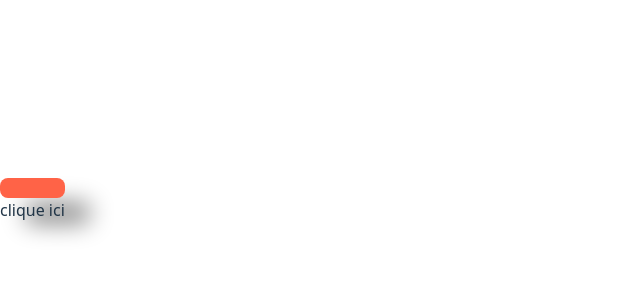
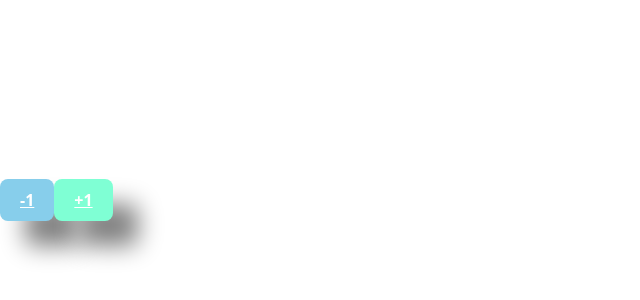
Before and after one commit to ouerdia-zouba/react, a React (Vite) app: page / in a window 1280 px wide. Shown: the part 200-500 px from the top of the page, without its empty margins (0-640 px from the left). Built offline with nearby package versions, Linux system fonts and the light colour scheme; the HTML template or start-up script is replaced by a standard one.

Commit message:
event onButtonClick

```diff
--- a/src/App/App.tsx
+++ b/src/App/App.tsx
@@ -1,13 +1,29 @@
-
-import './App.css'
-import Button from './components/ui/Button/Button';
+import "./App.css";
+import Button from "./components/ui/Button/Button";
 
 function App() {
   return (
-      <div><Button type="Button1" />
-  <div>clique ici</div>
-  </div>
-  )
+    <div>
+      <Button
+        type="button"
+        color="skyblue"
+        onButtonClick={() => {
+          console.log("-1 click");
+        }}
+      >
+        -1
+      </Button>
+      <Button
+        type="button"
+        color="aquamarine"
+        onButtonClick={() => {
+          console.log("+1 click");
+        }}
+      >
+        +1
+      </Button>
+    </div>
+  );
 }
 
-export default App
+export default App;
--- a/src/App/components/ui/Button/Button.module.css
+++ b/src/App/components/ui/Button/Button.module.css
@@ -1,4 +1,4 @@
-.Button{
+.Button {
   padding: 10px 20px;
   border-radius: 8px;
   border: none;
@@ -9,3 +9,7 @@ text-decoration: underline;
   background-color: tomato;
   color: white;
 }
+.Button:hover {
+  border: 1px solid grey;
+  box-shadow: 15px 15px 25px grey;
+}
--- a/src/App/components/ui/Button/Button.tsx
+++ b/src/App/components/ui/Button/Button.tsx
@@ -1,13 +1,24 @@
-import type React from "react"
-import style from './Button.module.css'
+import type React from "react";
+import style from "./Button.module.css";
 interface IButtonProps {
-    titre: string;
-    color?: string;
-    type?: "reset" | "submit" | "subuttonbmit";
-    children: React.ReactNode|string|Array<React.ReactElement|string>;
+  // titre: string;
+  color?: string;
+  type?: "reset" | "submit" | "button";
+  children: React.ReactNode | string | Array<React.ReactElement | string>;
+  onButtonClick: () => void;
 }
-const  Button:React.FC<IButtonProps> = ({type='button', children}) => {
-
-    return <div className={style.Button}>{children}</div>
+const Button: React.FC<IButtonProps> = ({ type, children, color, onButtonClick }) => {
+  return (
+    <button
+      type={type}
+      style={{ backgroundColor: color }}
+      className={style.Button}
+      onClick={() => {
+        onButtonClick();
+      }}
+    >
+      {children}
+    </button>
+  );
 };
 export default Button;
```
Lines whose indentation alone changed are shown as unchanged.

====

- [The problem]: Show every line in the entries where the string "reset" occurs.

- [Reply to the task]:
-    type?: "reset" | "submit" | "subuttonbmit";
+  type?: "reset" | "submit" | "button";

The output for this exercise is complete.